Sri Lanka’s economic growth has been primarily driven by the Colombo Metropolitan Region (CMR), which currently generates 45 percent of the country’s GDP and is home to 28 percent of its population. Sustainable growth and long-term prosperity are expected to result from a more balanced distribution of economic opportunity that in addition to Colombo also includes other major urban centers such as Kandy, Galle, and Jaffna. The World Bank is supporting Sri Lanka implement its urbanization and rural-urban integration agenda. The Metro Colombo Urban Development Project, approved in 2013, is assisting the Colombo Metropolitan Region to upgrade basic urban infrastructure and to implement an innovative integrated urban flood control and urban wetland management approach.

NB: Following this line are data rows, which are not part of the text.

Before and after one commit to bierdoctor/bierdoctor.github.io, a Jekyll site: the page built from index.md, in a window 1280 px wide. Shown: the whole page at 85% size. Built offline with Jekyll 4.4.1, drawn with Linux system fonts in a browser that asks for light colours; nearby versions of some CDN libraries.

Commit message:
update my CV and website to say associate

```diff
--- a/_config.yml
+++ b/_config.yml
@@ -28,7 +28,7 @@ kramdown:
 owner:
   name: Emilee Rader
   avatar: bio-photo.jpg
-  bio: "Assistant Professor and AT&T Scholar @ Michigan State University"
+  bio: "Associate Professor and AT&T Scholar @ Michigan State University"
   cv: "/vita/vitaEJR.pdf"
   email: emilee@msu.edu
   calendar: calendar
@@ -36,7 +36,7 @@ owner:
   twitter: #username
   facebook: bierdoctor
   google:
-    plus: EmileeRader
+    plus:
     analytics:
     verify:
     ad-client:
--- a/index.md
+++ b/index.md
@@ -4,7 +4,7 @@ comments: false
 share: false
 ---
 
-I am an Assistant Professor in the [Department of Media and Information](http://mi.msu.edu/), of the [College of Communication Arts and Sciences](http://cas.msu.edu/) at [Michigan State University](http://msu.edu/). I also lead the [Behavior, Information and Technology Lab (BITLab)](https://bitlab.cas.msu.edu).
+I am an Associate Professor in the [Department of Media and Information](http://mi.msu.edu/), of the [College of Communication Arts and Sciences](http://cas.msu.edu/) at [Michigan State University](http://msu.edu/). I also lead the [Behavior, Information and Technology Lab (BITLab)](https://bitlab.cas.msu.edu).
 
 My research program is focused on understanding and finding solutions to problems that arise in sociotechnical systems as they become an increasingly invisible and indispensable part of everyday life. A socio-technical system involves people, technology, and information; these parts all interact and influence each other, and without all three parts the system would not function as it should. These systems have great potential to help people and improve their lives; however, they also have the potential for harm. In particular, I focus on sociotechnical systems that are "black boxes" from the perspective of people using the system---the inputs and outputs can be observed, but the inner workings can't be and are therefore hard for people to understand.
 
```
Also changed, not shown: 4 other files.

The Strategic Cities Development Project and the Additional Financing to the project (approved May 2016) are expanding the approach to urban infrastructure upgrading to Kandy, Galle and Jaffna—three strategic city regions in the center, south, and north, and supporting investments in urban water supply, sewage and drainage systems, cultural heritage rehabilitation, urban transport and traffic management and others areas.

The World Bank Group has supported the government’s transportation efforts through a Transport Connectivity project. Under this project approved by the Board in May 2016, an innovative performance-contract management approach to road rehabilitation and maintenance is being rolled out. A new Agriculture Sector Modernization Project was approved by the Board in June 2016, seeks to assist the government in: strengthening the country’s national agriculture research and development and extension system and policy; improving productivity and climate resilience in irrigated agriculture; and piloting value chain models to promote diversification and increase competitiveness and rural income.

The World Bank is also undertaking a new Water Supply and Sanitation Project, approved in 2015. The government places great importance on the development of the water and sanitation sector.

Environment, Climate Change and Disaster Risk Management

While Sri Lanka has invested significantly in emergency preparedness and response capacity since the devastating tsunami in 2004, a more comprehensive approach to disaster risk management is needed. In recognition of the social and economic effects of climate-related hazards, the government has recently made it a priority to strengthen the country’s resilience to natural disasters and climate change. Responding to the government’s expression of interest for assistance in this connection, a comprehensive program of support involving adaptation enhancing investments and a Catastrophe Deferred Draw-Down Option (CAT-DDO) was prepared and approved in FY14. To increase resilience, physical investments will be financed to address short term infrastructure weaknesses, coupled with a contingent credit line to safeguard against immediate fiscal impacts of a disaster.

To increase resilience, physical investments will be financed to address short-term infrastructure weaknesses, coupled with a contingent credit line to safeguard against immediate fiscal impacts of a disaster. The program is comprised of:

(i) the Climate Resilience Improvement Project (CRIP) aimed at the immediate reduction of physical risk and improving understanding of disaster risks to direct future investment;

(ii) a Development Policy Loan (DPL) with CAT-DDO to provide the government with liquidity in the immediate aftermath of a disaster;

(iii) support for the development of a long-term Disaster Risk Financing strategy to strengthen fiscal resilience to events; and

(iv) a Comprehensive Disaster Risk Mitigation Project (planned for FY2017) that would, among other things, implement the recommendations from the analytical work of the CRIP

A number of IFC’s ongoing investment and advisory projects are helping to build climate resilience, including the weather-index agri-insurance project, the sustainable energy finance advisory project, and investment projects fostering renewable energy.

Last Updated: Feb 07, 2017


LENDING

Sri Lanka: Commitments by Fiscal Year (in millions of dollars)*

*Amounts include IBRD and IDA commitments